Published: Saturday 9th of June 2007 11:01:35 PM
Gosh, Lannie, you know this pulls on me. Such a lovely structure, beside huge, old cedars. The BW makes it seem forlorn, not as warm and comfortable as your color images. I wish I knew the story behind this. I bet it is a great one.
Brian, the old house came down a few months after this was taken. If I had a figure in this picture, I think that I would personally choose a care-worn woman in a simple but threadbare print dress. --Lannie
Great image The shape and nature of the trees help this a lot too
nice composition for this B/W. Congrats.
Thanks, Marie-Therese and Sue. Sue, I never thought too much about the trees on this one except as a way to balance the composition. I never thought about their "shape" in the sense of "condition," but they, too, show the ravages of time. --Lannie
I shot this house three times: February, March, and April, 2002. The next time I went by, some months later or perhaps even the next year, there was nothing there but a field and a few trees which had been next to the house. The grass was so perfect that one could not--apart from the trees--tell that there had ever been a house there. I was devastated, and I could have kicked myself for not following up sooner.

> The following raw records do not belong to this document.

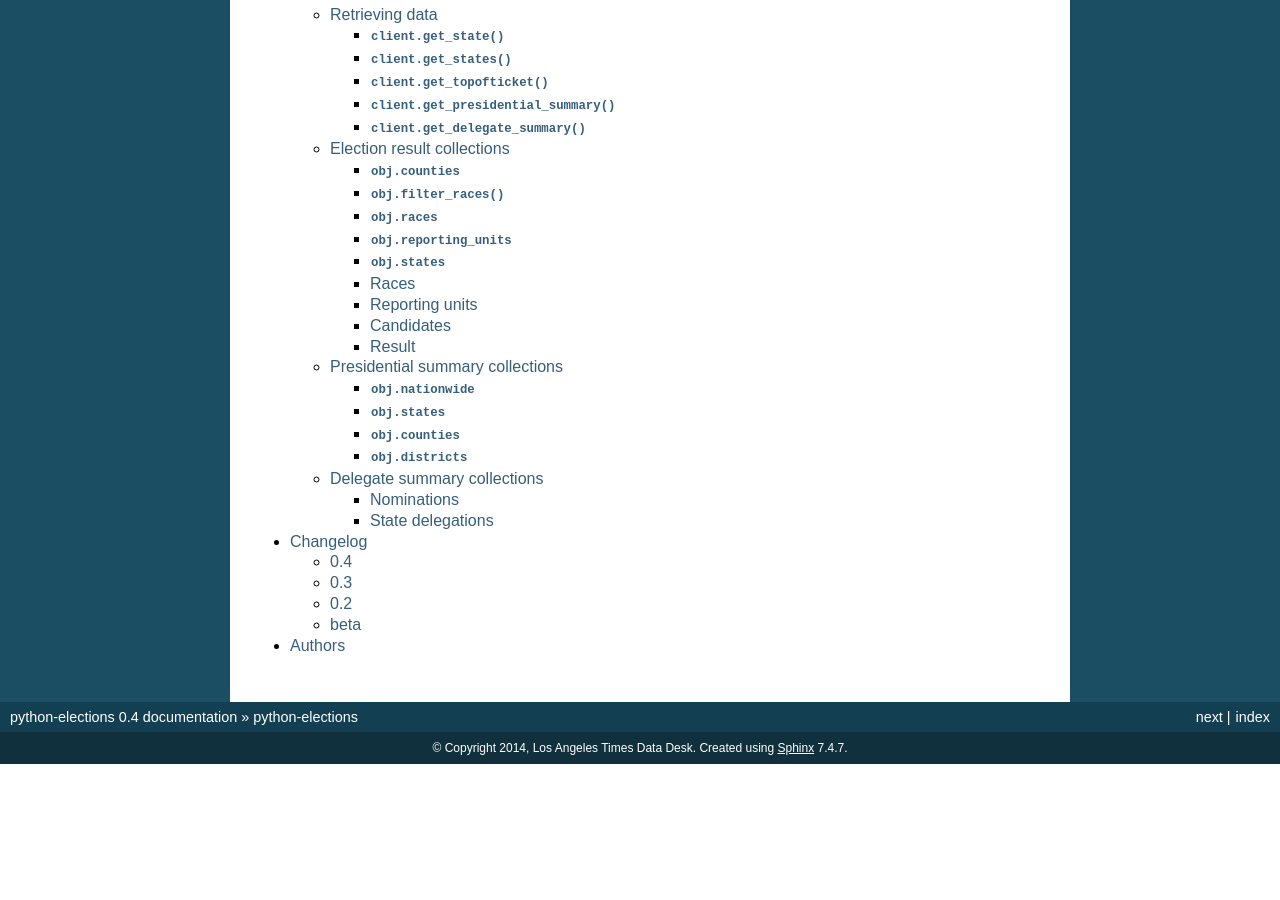
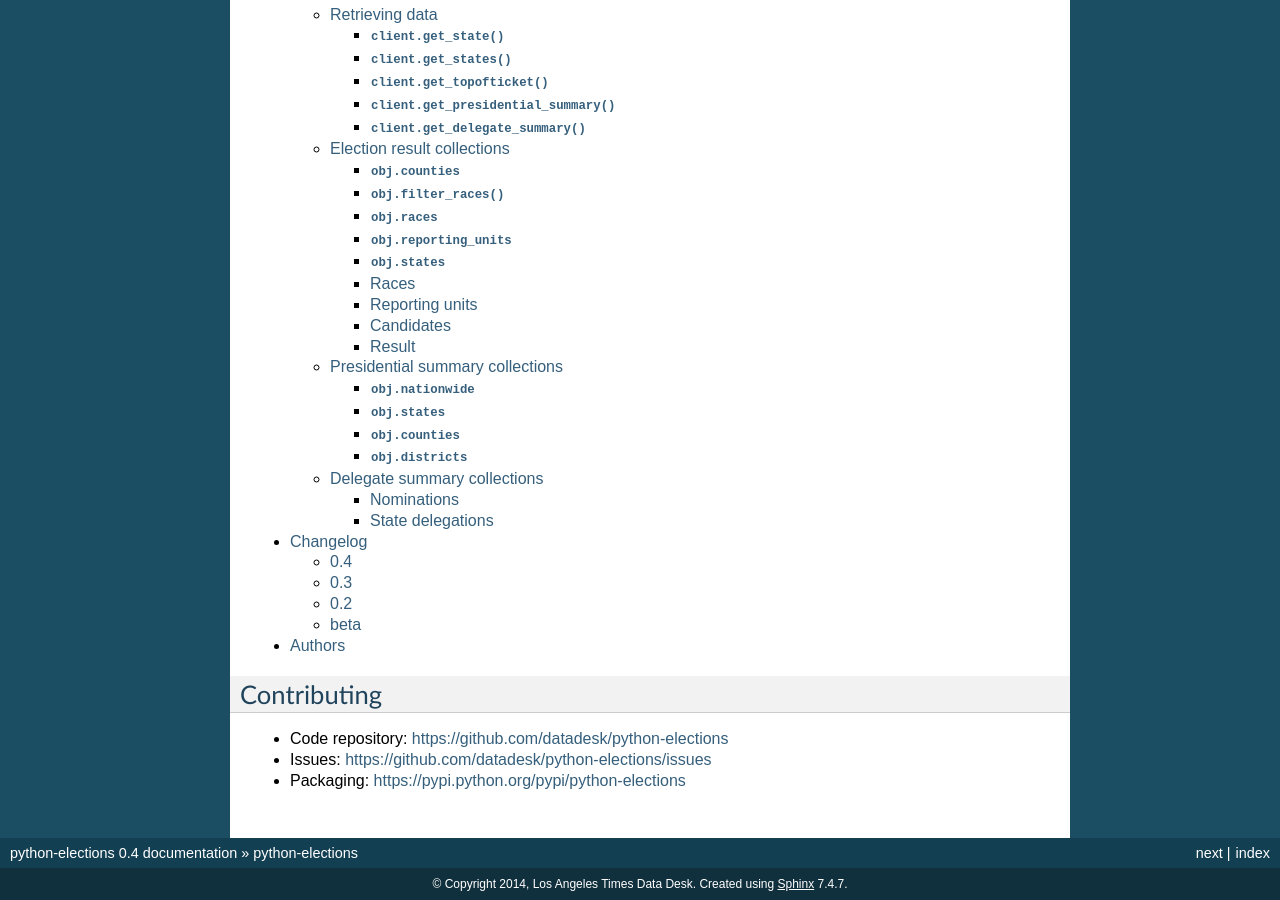
Before and after one commit to datadesk/python-elections, a Sphinx documentation site: the page built from docs/index.rst, in a window 1280 px wide and 900 px high, scrolled down 733 px. Built offline with Sphinx 7.4.7, drawn with Linux system fonts in a browser that asks for light colours; before the commit the page ends 1497 px from its top, so only the background shows below that; some of the changed text lies outside the part shown.

Commit message:
More dox

```diff
--- a/docs/index.rst
+++ b/docs/index.rst
@@ -2,7 +2,7 @@
 python-elections
 ================
 
-A Python wrapper for the Associated Press' U.S. election data service
+A Python wrapper for the Associated Press's U.S. election data service
 
 Features
 ========
@@ -36,3 +36,10 @@ Documentation
    theapclient
    changelog
    authors
+
+Contributing
+============
+
+* Code repository: `https://github.com/datadesk/python-elections <https://github.com/datadesk/python-elections>`_
+* Issues: `https://github.com/datadesk/python-elections/issues <https://github.com/datadesk/python-elections/issues>`_
+* Packaging: `https://pypi.python.org/pypi/python-elections <https://pypi.python.org/pypi/python-elections>`_
```
Also changed, not shown: 7 other files.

I just did Google Street View a few minutes ago, and nothing is shown as having been built on the plot where the old house once stood:
I had thought that, over ten years later, someone would likely have put up a more modern house overlooking the pasture and pond. So far no one has--or at least not as recently as the last Google pass by that area. In fact, one of the Google shots of the area shows it as having been planted over for timber--hardly worth a drive by.
When I Googled the address by state road numbers rather than by street names, I got a different view of the property. In fact, what I got was an image (made from Google's camera truck) of the property AFTER the house had come down, but BEFORE it had been allowed to grow up as a pine plantation--a "plantation" being defined as a tract devoted to one "crop," in this case pine trees. (Before that, I can only imagine that the "one crop" grown near the old house was King Cotton. I don't think that the house was ante-bellum, but the culture might well have been. Slavery no longer existed during the heyday of the early twentieth century Old South, but legalized segregation and the deliberate subjugation of African-Americans had perpetuated the survival of cotton plantations which survived by what was only one step removed from the era of slave labor: largely poor black labor. (If that sounds presumptuous to assume, consider that the majority of the population of McCormick, SC where I lived in the early 2000s was still African-American. Yes, I know that poor whites also picked cotton, but only when they had to--and most African-Americans had to.)
Although the attached Google shot (made at wide angle into the sun) is not the very best, it s special nonetheless to me and perhaps to a few old timers who lived in that area all of their lives (as I certainly did not). Even so, for the brief time (August, 2001-January, 2003) that I lived in McCormick, SC, the opportunity to purchase a digital camera (after shooting a film SLR since 1977) and to be able to go around those little towns and environs, trying to capture the Old South, was hardly meaningless.)
In any case, here is the shot that I recovered from Google. As you look at it, made after the house came down, consider that the entire area has now apparently reverted to a scrubby-looking "pine plantation" for commercial purposes.
Homestead Thanks for viewing and commenting.